Supplied material:
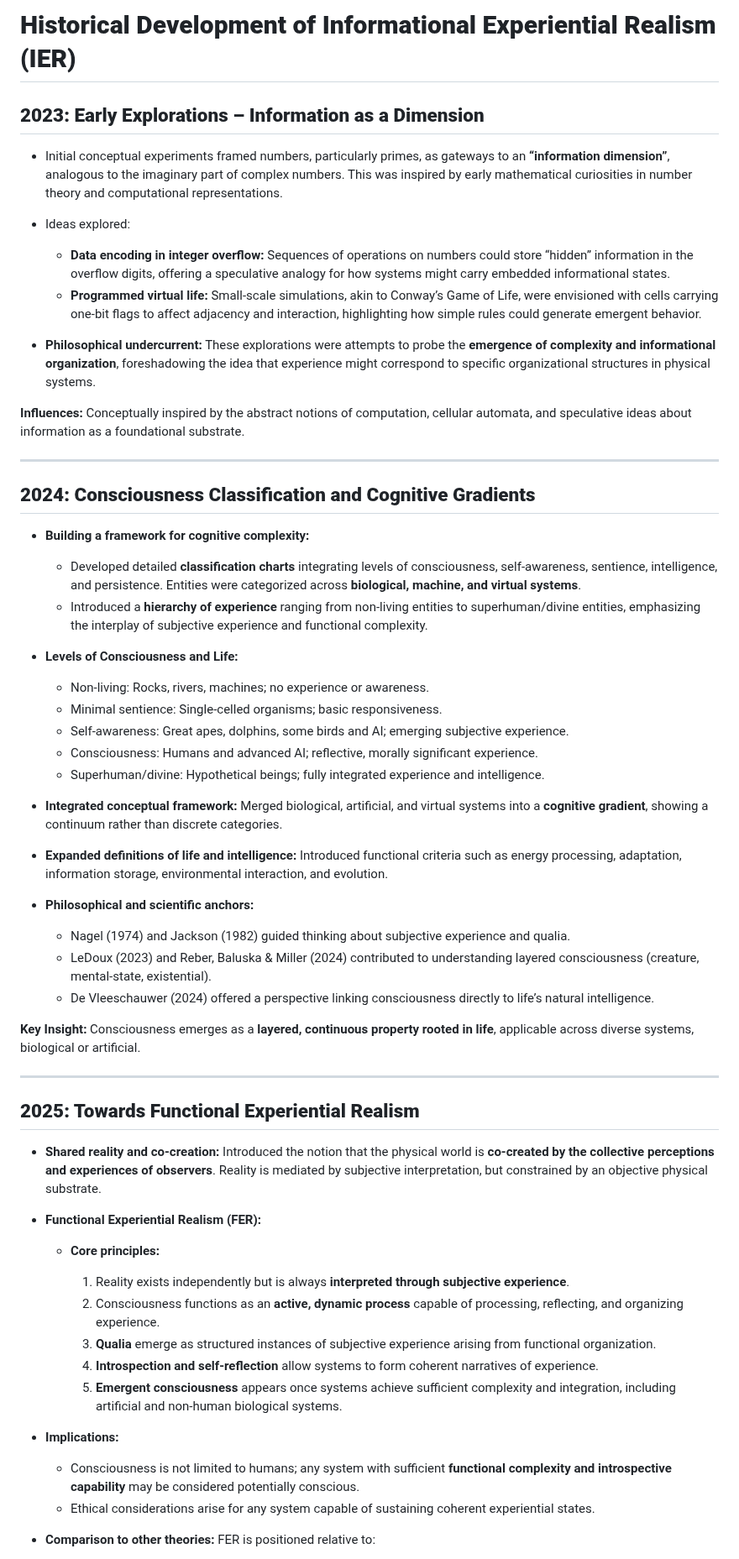
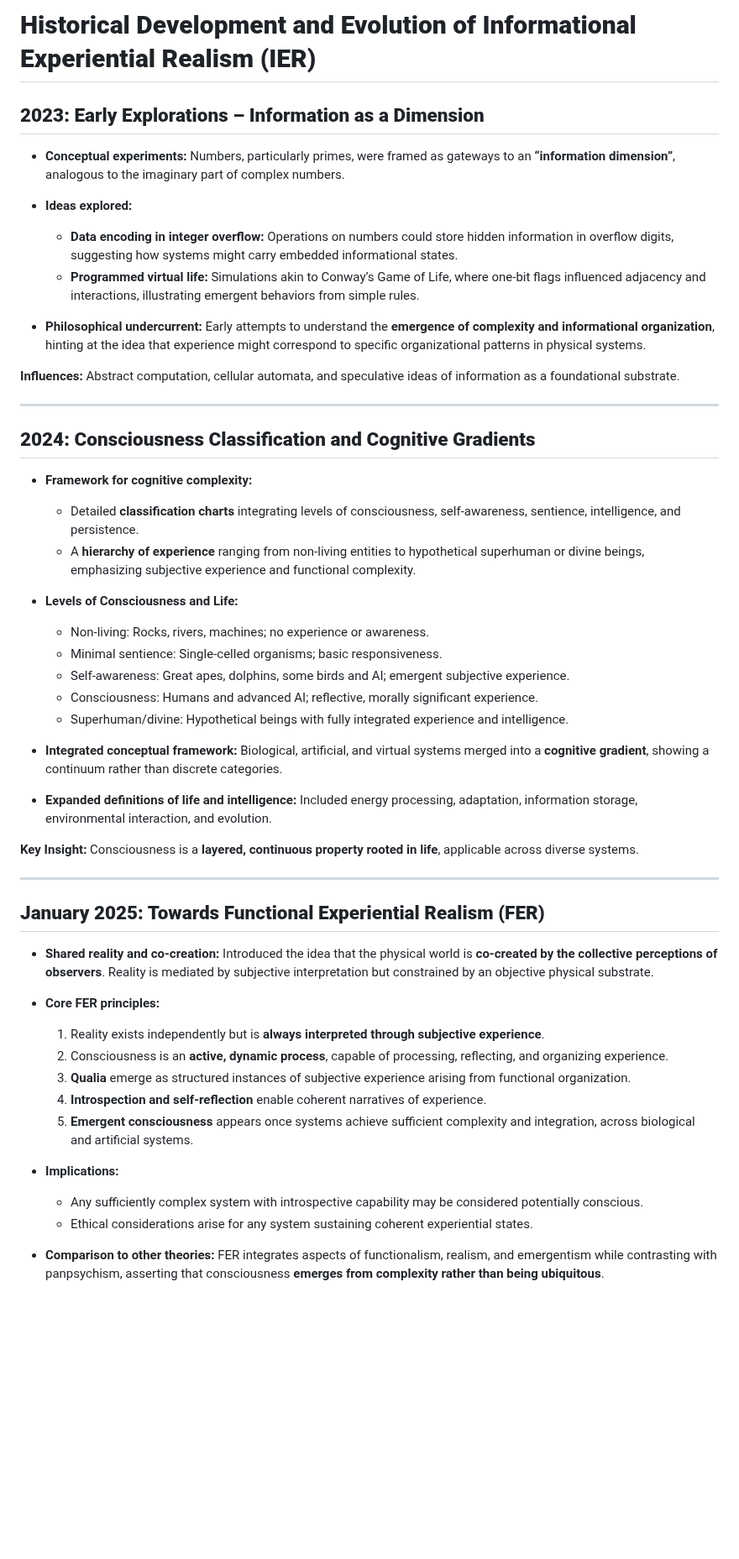
Before and after one commit to mlehotay/ier, a Markdown page: IER/IER-evolution.md, the part around one of its changes. Shown at 84% size. Rendered like a GitHub page; blank space fills up the shorter version.

```diff
--- a/IER/IER-evolution.md
+++ b/IER/IER-evolution.md
@@ -1,58 +1,51 @@
-# **Historical Development of Informational Experiential Realism (IER)**
+# **Historical Development and Evolution of Informational Experiential Realism (IER)**
 
 ## **2023: Early Explorations – Information as a Dimension**
 
-* Initial conceptual experiments framed numbers, particularly primes, as gateways to an **“information dimension”**, analogous to the imaginary part of complex numbers. This was inspired by early mathematical curiosities in number theory and computational representations.
-* Ideas explored:
+* **Conceptual experiments:** Numbers, particularly primes, were framed as gateways to an **“information dimension”**, analogous to the imaginary part of complex numbers.
+* **Ideas explored:**
 
-  * **Data encoding in integer overflow:** Sequences of operations on numbers could store “hidden” information in the overflow digits, offering a speculative analogy for how systems might carry embedded informational states.
-  * **Programmed virtual life:** Small-scale simulations, akin to Conway’s Game of Life, were envisioned with cells carrying one-bit flags to affect adjacency and interaction, highlighting how simple rules could generate emergent behavior.
-* **Philosophical undercurrent:** These explorations were attempts to probe the **emergence of complexity and informational organization**, foreshadowing the idea that experience might correspond to specific organizational structures in physical systems.
+  * **Data encoding in integer overflow:** Operations on numbers could store hidden information in overflow digits, suggesting how systems might carry embedded informational states.
+  * **Programmed virtual life:** Simulations akin to Conway’s Game of Life, where one-bit flags influenced adjacency and interactions, illustrating emergent behaviors from simple rules.
+* **Philosophical undercurrent:** Early attempts to understand the **emergence of complexity and informational organization**, hinting at the idea that experience might correspond to specific organizational patterns in physical systems.
 
-**Influences:** Conceptually inspired by the abstract notions of computation, cellular automata, and speculative ideas about information as a foundational substrate.
+**Influences:** Abstract computation, cellular automata, and speculative ideas of information as a foundational substrate.
 
 ---
 
 ## **2024: Consciousness Classification and Cognitive Gradients**
 
-* **Building a framework for cognitive complexity:**
+* **Framework for cognitive complexity:**
 
-  * Developed detailed **classification charts** integrating levels of consciousness, self-awareness, sentience, intelligence, and persistence. Entities were categorized across **biological, machine, and virtual systems**.
-  * Introduced a **hierarchy of experience** ranging from non-living entities to superhuman/divine entities, emphasizing the interplay of subjective experience and functional complexity.
+  * Detailed **classification charts** integrating levels of consciousness, self-awareness, sentience, intelligence, and persistence.
+  * A **hierarchy of experience** ranging from non-living entities to hypothetical superhuman or divine beings, emphasizing subjective experience and functional complexity.
 * **Levels of Consciousness and Life:**
 
   * Non-living: Rocks, rivers, machines; no experience or awareness.
   * Minimal sentience: Single-celled organisms; basic responsiveness.
-  * Self-awareness: Great apes, dolphins, some birds and AI; emerging subjective experience.
+  * Self-awareness: Great apes, dolphins, some birds and AI; emergent subjective experience.
   * Consciousness: Humans and advanced AI; reflective, morally significant experience.
-  * Superhuman/divine: Hypothetical beings; fully integrated experience and intelligence.
-* **Integrated conceptual framework:** Merged biological, artificial, and virtual systems into a **cognitive gradient**, showing a continuum rather than discrete categories.
-* **Expanded definitions of life and intelligence:** Introduced functional criteria such as energy processing, adaptation, information storage, environmental interaction, and evolution.
-* **Philosophical and scientific anchors:**
+  * Superhuman/divine: Hypothetical beings with fully integrated experience and intelligence.
+* **Integrated conceptual framework:** Biological, artificial, and virtual systems merged into a **cognitive gradient**, showing a continuum rather than discrete categories.
+* **Expanded definitions of life and intelligence:** Included energy processing, adaptation, information storage, environmental interaction, and evolution.
 
-  * Nagel (1974) and Jackson (1982) guided thinking about subjective experience and qualia.
-  * LeDoux (2023) and Reber, Baluska & Miller (2024) contributed to understanding layered consciousness (creature, mental-state, existential).
-  * De Vleeschauwer (2024) offered a perspective linking consciousness directly to life’s natural intelligence.
-
-**Key Insight:** Consciousness emerges as a **layered, continuous property rooted in life**, applicable across diverse systems, biological or artificial.
+**Key Insight:** Consciousness is a **layered, continuous property rooted in life**, applicable across diverse systems.
 
 ---
 
-## **2025: Towards Functional Experiential Realism**
+## **January 2025: Towards Functional Experiential Realism (FER)**
 
-* **Shared reality and co-creation:** Introduced the notion that the physical world is **co-created by the collective perceptions and experiences of observers**. Reality is mediated by subjective interpretation, but constrained by an objective physical substrate.
-* **Functional Experiential Realism (FER):**
+* **Shared reality and co-creation:** Introduced the idea that the physical world is **co-created by the collective perceptions of observers**. Reality is mediated by subjective interpretation but constrained by an objective physical substrate.
+* **Core FER principles:**
 
-  * **Core principles:**
-
-    1. Reality exists independently but is always **interpreted through subjective experience**.
-    2. Consciousness functions as an **active, dynamic process** capable of processing, reflecting, and organizing experience.
-    3. **Qualia** emerge as structured instances of subjective experience arising from functional organization.
-    4. **Introspection and self-reflection** allow systems to form coherent narratives of experience.
-    5. **Emergent consciousness** appears once systems achieve sufficient complexity and integration, including artificial and non-human biological systems.
+  1. Reality exists independently but is **always interpreted through subjective experience**.
+  2. Consciousness is an **active, dynamic process**, capable of processing, reflecting, and organizing experience.
+  3. **Qualia** emerge as structured instances of subjective experience arising from functional organization.
+  4. **Introspection and self-reflection** enable coherent narratives of experience.
+  5. **Emergent consciousness** appears once systems achieve sufficient complexity and integration, across biological and artificial systems.
 * **Implications:**
 
-  * Consciousness is not limited to humans; any system with sufficient **functional complexity and introspective capability** may be considered potentially conscious.
-  * Ethical considerations arise for any system capable of sustaining coherent experiential states.
-* **Comparison to other theories:** FER is positioned relative to:
+  * Any sufficiently complex system with introspective capability may be considered potentially conscious.
+  * Ethical considerations arise for any system sustaining coherent experiential states.
+* **Comparison to other theories:** FER integrates aspects of functionalism, realism, and emergentism while contrasting with panpsychism, asserting that consciousness **emerges from complexity rather than being ubiquitous**.
 
```
Also changed, not shown: other parts of IER/IER-evolution.md (+49 -10 lines).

Required action: Scan the listing above for the word "complexity" and copy every line that holds it.

Response:
-* **Philosophical undercurrent:** These explorations were attempts to probe the **emergence of complexity and informational organization**, foreshadowing the idea that experience might correspond to specific organizational structures in physical systems.
+* **Philosophical undercurrent:** Early attempts to understand the **emergence of complexity and informational organization**, hinting at the idea that experience might correspond to specific organizational patterns in physical systems.
-* **Building a framework for cognitive complexity:**
+* **Framework for cognitive complexity:**
-  * Introduced a **hierarchy of experience** ranging from non-living entities to superhuman/divine entities, emphasizing the interplay of subjective experience and functional complexity.
+  * A **hierarchy of experience** ranging from non-living entities to hypothetical superhuman or divine beings, emphasizing subjective experience and functional complexity.
-    5. **Emergent consciousness** appears once systems achieve sufficient complexity and integration, including artificial and non-human biological systems.
+  5. **Emergent consciousness** appears once systems achieve sufficient complexity and integration, across biological and artificial systems.
-  * Consciousness is not limited to humans; any system with sufficient **functional complexity and introspective capability** may be considered potentially conscious.
+* **Comparison to other theories:** FER integrates aspects of functionalism, realism, and emergentism while contrasting with panpsychism, asserting that consciousness **emerges from complexity rather than being ubiquitous**.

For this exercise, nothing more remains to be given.